» What to do
From the first line to the last, retype the data below exactly.

Front-end code change data:
Segment Open
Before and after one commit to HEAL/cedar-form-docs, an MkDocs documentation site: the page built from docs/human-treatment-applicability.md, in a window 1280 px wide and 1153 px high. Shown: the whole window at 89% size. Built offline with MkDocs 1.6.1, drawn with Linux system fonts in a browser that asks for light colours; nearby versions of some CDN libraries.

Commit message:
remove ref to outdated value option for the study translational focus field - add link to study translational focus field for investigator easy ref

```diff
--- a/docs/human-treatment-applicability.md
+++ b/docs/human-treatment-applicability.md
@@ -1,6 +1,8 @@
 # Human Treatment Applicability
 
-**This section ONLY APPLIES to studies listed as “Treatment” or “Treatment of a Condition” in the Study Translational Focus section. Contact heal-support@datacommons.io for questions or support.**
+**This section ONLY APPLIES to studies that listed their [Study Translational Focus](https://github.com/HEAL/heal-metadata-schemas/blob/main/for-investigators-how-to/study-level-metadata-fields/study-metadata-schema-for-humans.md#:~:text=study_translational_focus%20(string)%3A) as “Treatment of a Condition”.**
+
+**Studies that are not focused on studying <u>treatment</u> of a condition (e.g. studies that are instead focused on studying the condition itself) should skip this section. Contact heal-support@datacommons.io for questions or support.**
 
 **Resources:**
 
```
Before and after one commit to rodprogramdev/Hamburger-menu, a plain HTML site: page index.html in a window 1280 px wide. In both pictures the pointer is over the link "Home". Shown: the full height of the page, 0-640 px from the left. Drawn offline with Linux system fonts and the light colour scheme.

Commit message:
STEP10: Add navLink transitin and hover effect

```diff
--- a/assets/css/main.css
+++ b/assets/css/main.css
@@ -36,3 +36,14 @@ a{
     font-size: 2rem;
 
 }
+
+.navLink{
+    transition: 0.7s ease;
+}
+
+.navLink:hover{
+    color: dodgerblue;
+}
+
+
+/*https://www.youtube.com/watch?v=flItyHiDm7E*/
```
Segment Closed
» Solved problem
Before and after one commit to HEAL/cedar-form-docs, an MkDocs documentation site: the page built from docs/human-treatment-applicability.md, in a window 1280 px wide and 1153 px high. Shown: the whole window at 89% size. Built offline with MkDocs 1.6.1, drawn with Linux system fonts in a browser that asks for light colours; nearby versions of some CDN libraries.

Commit message:
remove ref to outdated value option for the study translational focus field - add link to study translational focus field for investigator easy ref

```diff
--- a/docs/human-treatment-applicability.md
+++ b/docs/human-treatment-applicability.md
@@ -1,6 +1,8 @@
 # Human Treatment Applicability
 
-**This section ONLY APPLIES to studies listed as “Treatment” or “Treatment of a Condition” in the Study Translational Focus section. Contact heal-support@datacommons.io for questions or support.**
+**This section ONLY APPLIES to studies that listed their [Study Translational Focus](https://github.com/HEAL/heal-metadata-schemas/blob/main/for-investigators-how-to/study-level-metadata-fields/study-metadata-schema-for-humans.md#:~:text=study_translational_focus%20(string)%3A) as “Treatment of a Condition”.**
+
+**Studies that are not focused on studying <u>treatment</u> of a condition (e.g. studies that are instead focused on studying the condition itself) should skip this section. Contact heal-support@datacommons.io for questions or support.**
 
 **Resources:**
 
```
Before and after one commit to rodprogramdev/Hamburger-menu, a plain HTML site: page index.html in a window 1280 px wide. In both pictures the pointer is over the link "Home". Shown: the full height of the page, 0-640 px from the left. Drawn offline with Linux system fonts and the light colour scheme.

Commit message:
STEP10: Add navLink transitin and hover effect

```diff
--- a/assets/css/main.css
+++ b/assets/css/main.css
@@ -36,3 +36,14 @@ a{
     font-size: 2rem;
 
 }
+
+.navLink{
+    transition: 0.7s ease;
+}
+
+.navLink:hover{
+    color: dodgerblue;
+}
+
+
+/*https://www.youtube.com/watch?v=flItyHiDm7E*/
```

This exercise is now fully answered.